2) Because 12th-century Irish manuscripts are underrated. People often think of the period from the 7th to 8th centuries as the high point of Irish book art, exemplified by masterpieces such as the Book of Kells (c. 800). Far fewer people realise that the 12th century was also a period of artistic renewal and vibrancy in Ireland. Around 100 manuscripts survive from this period containing a wide variety of works. The two Harleys are among the most richly illuminated, as well as a third surviving Gospel-book (Oxford, Corpus Christi College, MS 122) and the stunning Psalter of Cormac (Add MS 36929). These 12th-century manuscripts are especially poignant because they represent a last flowering for the tradition of Irish illumination.
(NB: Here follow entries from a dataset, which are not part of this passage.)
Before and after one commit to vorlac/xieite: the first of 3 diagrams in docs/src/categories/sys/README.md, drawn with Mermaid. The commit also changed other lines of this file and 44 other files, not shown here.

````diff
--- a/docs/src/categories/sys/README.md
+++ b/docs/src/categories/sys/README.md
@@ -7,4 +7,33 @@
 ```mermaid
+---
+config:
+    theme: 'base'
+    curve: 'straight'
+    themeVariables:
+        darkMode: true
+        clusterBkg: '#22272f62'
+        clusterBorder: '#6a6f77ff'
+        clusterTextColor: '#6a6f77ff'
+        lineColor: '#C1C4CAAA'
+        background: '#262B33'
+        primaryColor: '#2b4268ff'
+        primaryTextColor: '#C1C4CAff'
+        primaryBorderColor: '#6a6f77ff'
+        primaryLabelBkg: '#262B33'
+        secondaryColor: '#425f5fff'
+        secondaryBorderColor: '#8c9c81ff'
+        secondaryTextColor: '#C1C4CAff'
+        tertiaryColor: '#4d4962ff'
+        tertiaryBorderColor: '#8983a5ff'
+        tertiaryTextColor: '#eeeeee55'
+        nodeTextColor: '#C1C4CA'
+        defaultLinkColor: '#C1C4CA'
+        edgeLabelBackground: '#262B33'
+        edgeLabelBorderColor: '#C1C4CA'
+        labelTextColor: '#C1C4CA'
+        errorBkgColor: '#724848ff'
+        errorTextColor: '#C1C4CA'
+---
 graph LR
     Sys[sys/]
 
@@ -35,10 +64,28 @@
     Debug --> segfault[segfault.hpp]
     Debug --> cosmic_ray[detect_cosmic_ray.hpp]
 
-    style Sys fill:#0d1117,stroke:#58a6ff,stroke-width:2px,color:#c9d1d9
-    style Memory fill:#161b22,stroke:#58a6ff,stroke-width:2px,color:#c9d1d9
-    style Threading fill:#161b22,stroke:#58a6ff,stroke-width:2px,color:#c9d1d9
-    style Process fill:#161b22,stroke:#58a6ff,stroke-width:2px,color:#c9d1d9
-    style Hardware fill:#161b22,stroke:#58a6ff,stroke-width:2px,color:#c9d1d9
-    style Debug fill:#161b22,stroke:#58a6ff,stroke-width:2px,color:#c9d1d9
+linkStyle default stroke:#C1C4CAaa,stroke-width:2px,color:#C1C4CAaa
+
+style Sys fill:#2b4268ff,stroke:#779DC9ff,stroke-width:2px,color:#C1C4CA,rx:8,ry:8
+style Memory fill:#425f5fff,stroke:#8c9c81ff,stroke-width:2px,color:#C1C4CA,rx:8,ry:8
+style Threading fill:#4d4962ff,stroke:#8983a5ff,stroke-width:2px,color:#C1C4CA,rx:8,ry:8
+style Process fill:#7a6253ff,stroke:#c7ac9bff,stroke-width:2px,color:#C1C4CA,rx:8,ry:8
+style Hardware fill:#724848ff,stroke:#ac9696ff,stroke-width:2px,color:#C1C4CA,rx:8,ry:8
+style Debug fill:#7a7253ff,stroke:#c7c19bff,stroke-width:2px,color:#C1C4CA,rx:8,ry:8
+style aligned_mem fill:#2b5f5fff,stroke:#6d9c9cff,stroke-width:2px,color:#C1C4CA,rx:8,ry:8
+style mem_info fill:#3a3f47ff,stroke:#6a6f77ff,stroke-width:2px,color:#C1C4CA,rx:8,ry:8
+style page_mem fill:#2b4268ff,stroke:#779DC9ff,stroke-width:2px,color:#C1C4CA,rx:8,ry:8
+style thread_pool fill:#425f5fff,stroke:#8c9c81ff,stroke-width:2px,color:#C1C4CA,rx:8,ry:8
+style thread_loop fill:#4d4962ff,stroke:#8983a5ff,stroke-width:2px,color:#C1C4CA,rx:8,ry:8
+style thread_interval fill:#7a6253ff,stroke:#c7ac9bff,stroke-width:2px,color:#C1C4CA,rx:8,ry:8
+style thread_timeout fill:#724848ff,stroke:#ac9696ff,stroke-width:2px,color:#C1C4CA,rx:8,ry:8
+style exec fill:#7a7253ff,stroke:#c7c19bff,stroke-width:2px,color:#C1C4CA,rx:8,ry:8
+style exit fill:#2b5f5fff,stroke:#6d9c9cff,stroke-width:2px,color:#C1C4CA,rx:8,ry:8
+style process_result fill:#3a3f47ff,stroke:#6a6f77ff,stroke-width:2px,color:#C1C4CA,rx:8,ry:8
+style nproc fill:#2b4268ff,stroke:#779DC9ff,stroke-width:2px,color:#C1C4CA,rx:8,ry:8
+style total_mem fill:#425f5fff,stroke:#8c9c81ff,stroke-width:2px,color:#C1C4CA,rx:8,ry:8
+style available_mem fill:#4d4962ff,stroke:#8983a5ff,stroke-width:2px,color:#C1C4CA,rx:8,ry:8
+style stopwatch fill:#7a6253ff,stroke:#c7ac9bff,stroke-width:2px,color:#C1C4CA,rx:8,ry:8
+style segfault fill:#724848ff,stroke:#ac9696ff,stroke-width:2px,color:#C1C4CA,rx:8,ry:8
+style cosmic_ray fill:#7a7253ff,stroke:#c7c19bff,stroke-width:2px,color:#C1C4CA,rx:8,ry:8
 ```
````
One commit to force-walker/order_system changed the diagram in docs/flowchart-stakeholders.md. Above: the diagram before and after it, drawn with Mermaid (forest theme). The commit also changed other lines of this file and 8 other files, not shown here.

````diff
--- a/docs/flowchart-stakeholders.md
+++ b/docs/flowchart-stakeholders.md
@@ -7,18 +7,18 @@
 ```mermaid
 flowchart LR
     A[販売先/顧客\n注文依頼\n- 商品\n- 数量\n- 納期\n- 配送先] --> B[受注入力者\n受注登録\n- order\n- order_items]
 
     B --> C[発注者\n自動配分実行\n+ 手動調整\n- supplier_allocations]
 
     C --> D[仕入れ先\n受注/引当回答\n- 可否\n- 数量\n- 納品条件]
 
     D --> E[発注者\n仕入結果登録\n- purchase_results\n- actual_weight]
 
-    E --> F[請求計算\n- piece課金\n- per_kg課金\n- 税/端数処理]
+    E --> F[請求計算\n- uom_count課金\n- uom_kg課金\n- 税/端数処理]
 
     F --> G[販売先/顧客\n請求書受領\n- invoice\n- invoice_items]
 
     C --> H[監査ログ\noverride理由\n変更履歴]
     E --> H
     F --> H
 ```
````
Evangelist symbol pages and Chi-rho pages disappear from book art after the Anglo-Norman invasion beginning in 1167, meaning that these examples are the last of their kind.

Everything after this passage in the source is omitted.